◆ **Work order**
Go through the data below and gather each line containing "other".

***** Records shown *****

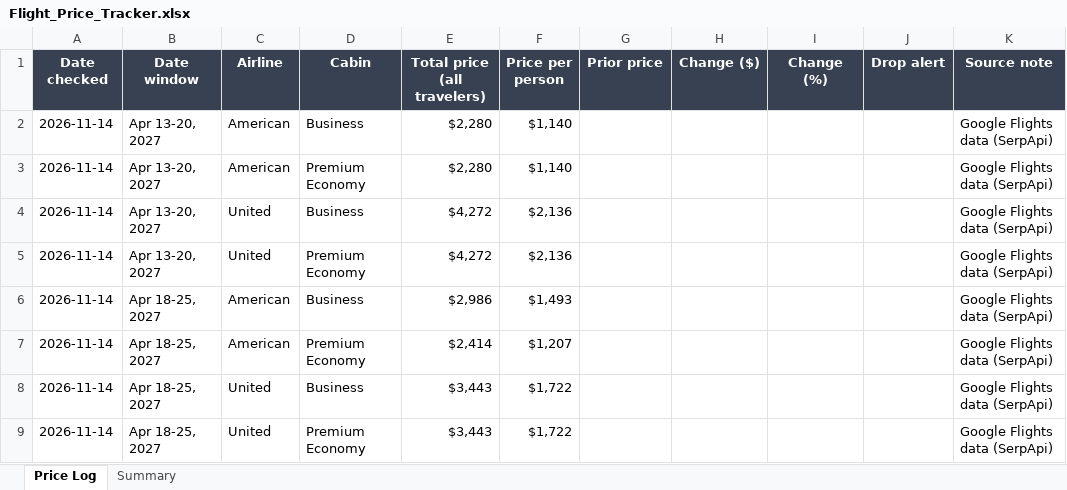
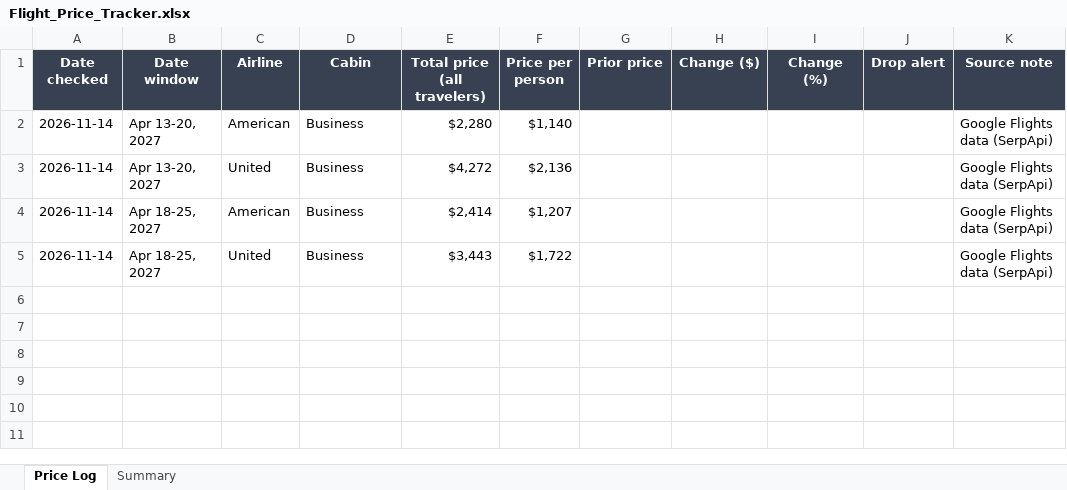
Before and after one commit to robinbuilds-products/flight-price-tracker, an Excel workbook: data/Flight_Price_Tracker.xlsx, sheet Price Log, drawn as a sheet; values as stored, in another font and other column widths than the file's, no borders; removed rows and columns are numbered as before the commit, all else as after; the diff names each change by its address in the sheet, - before the commit and + after, or states it on an @@ line.

Commit message:
Price data for 2026-11-14

```diff
--- a/data/Flight_Price_Tracker.xlsx (sheet Price Log)
+++ b/data/Flight_Price_Tracker.xlsx (sheet Price Log)
-row 3: 2026-11-14 | Apr 13-20, 2027 | American | Premium Economy | $2,280 | $1,140 |  |  |  |  | Google Flights data (SerpApi)
-row 5: 2026-11-14 | Apr 13-20, 2027 | United | Premium Economy | $4,272 | $2,136 |  |  |  |  | Google Flights data (SerpApi)
-row 6: 2026-11-14 | Apr 18-25, 2027 | American | Business | $2,986 | $1,493 |  |  |  |  | Google Flights data (SerpApi)
-D4 (Cabin): Premium Economy
+D4 (Cabin): Business
-row 9: 2026-11-14 | Apr 18-25, 2027 | United | Premium Economy | $3,443 | $1,722 |  |  |  |  | Google Flights data (SerpApi)
```
Also changed, not shown: sheet Summary, 1 other file.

*****

◆ **Answer space**
Before and after one commit to robinbuilds-products/flight-price-tracker, an Excel workbook: data/Flight_Price_Tracker.xlsx, sheet Price Log, drawn as a sheet; values as stored, in another font and other column widths than the file's, no borders; removed rows and columns are numbered as before the commit, all else as after; the diff names each change by its address in the sheet, - before the commit and + after, or states it on an @@ line.
Also changed, not shown: sheet Summary, 1 other file.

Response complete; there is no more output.